**TASK BRIEF:** Every entry has to be output exactly, with none skipped.

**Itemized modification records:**

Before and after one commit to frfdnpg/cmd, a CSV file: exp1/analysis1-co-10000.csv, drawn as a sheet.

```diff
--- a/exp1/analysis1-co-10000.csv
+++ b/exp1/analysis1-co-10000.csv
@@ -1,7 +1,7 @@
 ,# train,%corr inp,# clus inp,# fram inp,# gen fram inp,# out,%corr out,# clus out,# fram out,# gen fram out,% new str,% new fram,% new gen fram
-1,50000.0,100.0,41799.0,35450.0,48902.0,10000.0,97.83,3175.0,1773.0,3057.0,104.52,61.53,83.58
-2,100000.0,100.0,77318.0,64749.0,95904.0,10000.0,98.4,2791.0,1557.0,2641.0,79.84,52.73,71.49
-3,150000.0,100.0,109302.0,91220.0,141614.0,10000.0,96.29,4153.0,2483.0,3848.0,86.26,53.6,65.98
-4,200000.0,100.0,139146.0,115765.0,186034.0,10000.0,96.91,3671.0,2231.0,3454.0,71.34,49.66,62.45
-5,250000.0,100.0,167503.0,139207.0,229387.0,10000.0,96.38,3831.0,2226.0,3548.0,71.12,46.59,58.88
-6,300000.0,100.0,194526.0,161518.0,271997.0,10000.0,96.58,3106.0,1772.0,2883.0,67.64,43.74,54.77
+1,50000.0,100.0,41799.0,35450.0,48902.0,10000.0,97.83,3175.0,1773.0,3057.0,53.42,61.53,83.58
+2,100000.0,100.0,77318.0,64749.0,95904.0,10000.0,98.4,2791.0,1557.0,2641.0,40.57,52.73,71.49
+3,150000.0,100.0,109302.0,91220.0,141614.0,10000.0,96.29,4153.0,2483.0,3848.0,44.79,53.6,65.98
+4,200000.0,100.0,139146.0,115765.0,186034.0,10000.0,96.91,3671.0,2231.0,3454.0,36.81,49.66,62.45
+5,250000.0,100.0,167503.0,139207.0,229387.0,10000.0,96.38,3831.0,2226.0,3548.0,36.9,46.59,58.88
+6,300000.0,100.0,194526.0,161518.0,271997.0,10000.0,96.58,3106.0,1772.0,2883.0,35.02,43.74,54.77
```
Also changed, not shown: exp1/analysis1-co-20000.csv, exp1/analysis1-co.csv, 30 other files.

**SOLUTION TO THE PROBLEM:**
Before and after one commit to frfdnpg/cmd, a CSV file: exp1/analysis1-co-10000.csv, drawn as a sheet.

```diff
--- a/exp1/analysis1-co-10000.csv
+++ b/exp1/analysis1-co-10000.csv
@@ -1,7 +1,7 @@
 ,# train,%corr inp,# clus inp,# fram inp,# gen fram inp,# out,%corr out,# clus out,# fram out,# gen fram out,% new str,% new fram,% new gen fram
-1,50000.0,100.0,41799.0,35450.0,48902.0,10000.0,97.83,3175.0,1773.0,3057.0,104.52,61.53,83.58
-2,100000.0,100.0,77318.0,64749.0,95904.0,10000.0,98.4,2791.0,1557.0,2641.0,79.84,52.73,71.49
-3,150000.0,100.0,109302.0,91220.0,141614.0,10000.0,96.29,4153.0,2483.0,3848.0,86.26,53.6,65.98
-4,200000.0,100.0,139146.0,115765.0,186034.0,10000.0,96.91,3671.0,2231.0,3454.0,71.34,49.66,62.45
-5,250000.0,100.0,167503.0,139207.0,229387.0,10000.0,96.38,3831.0,2226.0,3548.0,71.12,46.59,58.88
-6,300000.0,100.0,194526.0,161518.0,271997.0,10000.0,96.58,3106.0,1772.0,2883.0,67.64,43.74,54.77
+1,50000.0,100.0,41799.0,35450.0,48902.0,10000.0,97.83,3175.0,1773.0,3057.0,53.42,61.53,83.58
+2,100000.0,100.0,77318.0,64749.0,95904.0,10000.0,98.4,2791.0,1557.0,2641.0,40.57,52.73,71.49
+3,150000.0,100.0,109302.0,91220.0,141614.0,10000.0,96.29,4153.0,2483.0,3848.0,44.79,53.6,65.98
+4,200000.0,100.0,139146.0,115765.0,186034.0,10000.0,96.91,3671.0,2231.0,3454.0,36.81,49.66,62.45
+5,250000.0,100.0,167503.0,139207.0,229387.0,10000.0,96.38,3831.0,2226.0,3548.0,36.9,46.59,58.88
+6,300000.0,100.0,194526.0,161518.0,271997.0,10000.0,96.58,3106.0,1772.0,2883.0,35.02,43.74,54.77
```
Also changed, not shown: exp1/analysis1-co-20000.csv, exp1/analysis1-co.csv, 30 other files.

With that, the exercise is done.